The St. Mary Magdalene Church was completed in 1846 by Count Branicki.

The building of a mid-19th century Great Choral Synagogue is preserved. Today it is the Technology and Economic College of Bila Tserkva National Agrarian University.

The Shukhov Water Tower - a tower that is supporting a water tank was built by a project of Vladimir Shukhov - a Russian engineer-polymath, scientist and architect.

Education

Education in Bila Tserkva is provided by many private and public institutions. The Bila Tserkva area hosts several colleges and universities, including Bila Tserkva National Agrarian University.

Activities

The city is home to football team FC Ros' Bila Tserkva.
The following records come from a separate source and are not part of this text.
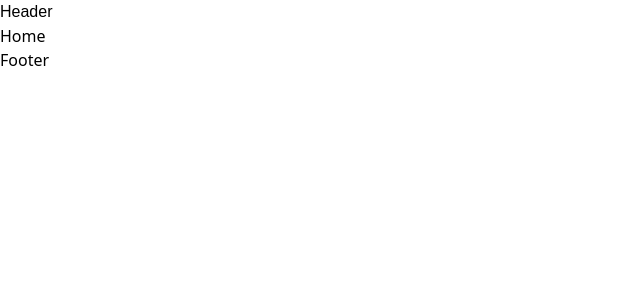
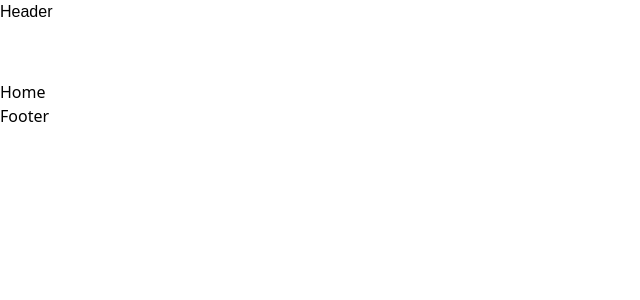
Before and after one commit to Fateme-nm/onlineShop_react, a React (Create React App) app: page / in a window 1280 px wide. Shown: the top 300 px of the page, without its empty margins (0-640 px from the left). Built offline with nearby package versions, Linux system fonts and the light colour scheme; a web font is replaced by a local one.

Commit message:
refactor: overwrite colors theme in tailwind.config.js

```diff
--- a/src/layout/userLayout/Header/Header.jsx
+++ b/src/layout/userLayout/Header/Header.jsx
@@ -2,7 +2,7 @@ import React from 'react';
 
 const Header = () => {
     return (
-        <header className='font-iranSans'>
+        <header className='font-iranSans h-20'>
             Header
         </header>
     );
--- a/tailwind.config.js
+++ b/tailwind.config.js
@@ -16,6 +16,9 @@ module.exports = {
     extend: {
       fontFamily: {
         iranSans: "'Iranian Sans', sans-serif"
+      },
+      colors: {
+        'primary': '#FD3D57'
       }
     },
   },
```
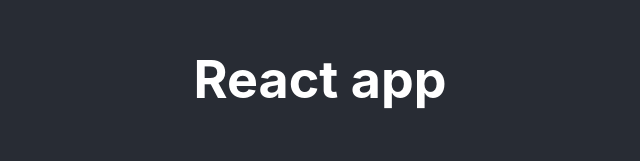
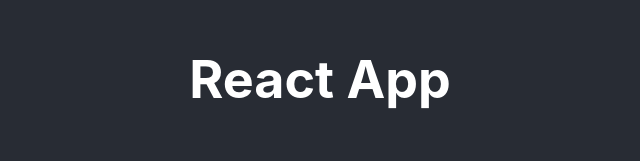
Before and after one commit to vidyashree-kr/github-cicd, a React (Create React App) app: page / in a window 1280 px wide. Shown: the part 145-306 px from the top of the page, without its empty margins (320-960 px from the left). Built offline with nearby package versions, Linux system fonts and the light colour scheme.

Commit message:
Testing failed build

```diff
--- a/src/App.js
+++ b/src/App.js
@@ -5,7 +5,7 @@ function App() {
   return (
     <div className="App">
       <header className="App-header">
-        <h1>React app</h1>
+        <h1>React App</h1>
         <img src={logo} className="App-logo" alt="logo" />
         <a
           className="App-link"
```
Ros is a team in the lower levels of the Football Federation of Ukraine: Kiev Oblast Football Championship.

Industry in the city includes Railway Brake product manufacturers "Tribo Rail", Tribo plant and the major automobile tire manufacturer "Rosava".

The city is home to hockey club Bilyi Bars, that plays on Bilyi Bars Ice Arena, built by Kostyantyn Efymenko Charitable Foundation.

Notable people

Twin towns – sister cities

Gallery

See also

References

  1. ^ (after Kiev which is the administrative center, but not part of the oblast)
  2. ^ General information about the city, at Bila Tserkva official web-site
  3. ^ "Чисельність наявного населення України (Actual population of Ukraine)" (in Ukrainian). State Statistics Service of Ukraine. Retrieved 26 August 2017.
  4. ^ Paul Robert Magocsi, A history of Ukraine, University of Toronto Press, 1996, p. 205
  5. ^ E. A. Chernecki, L. P. Mordatenko, Bila Tserkva. Branicki family. Alexandria, Ogrody rezydencji magnackich XVIII-XIX wieku w Europie Środkowej i Wschodniej oraz problemy ich ochrony, Ośrodek Ochrony Zabytkowego Krajobrazu—Narodowa Instytucja Kultury, 2001, p.114
  6. ^ Marek Ruszczyc, Dzieje rodu i fortuny Branickich, Delikon, 1991, p. 148
  7. ^ Lucjan Blit, The origins of Polish socialism: the history and ideas of the first Polish Socialist Party 1878–1886, Cambridge University Press, 1971, p. 21
  8. ^ Onwar.com, Allies support resistance in Europe
  9. ^ Carey Schofield, Inside the Soviet Army, Headline Book Publishing, 2001, 132.
  10. ^ Michael Holm, 251st Instructor Heavy Bomber Aviation Regiment, accessed December 2012.
  11. ^ "Miasta Partnerskie". Archived from the original on 2 May 2014. Retrieved 1 May 2014.
  12. ^ For more images of the park "Olexandria", see klymenko.data-tec.net Archived 25 May 2006 at the Wayback Machine

External links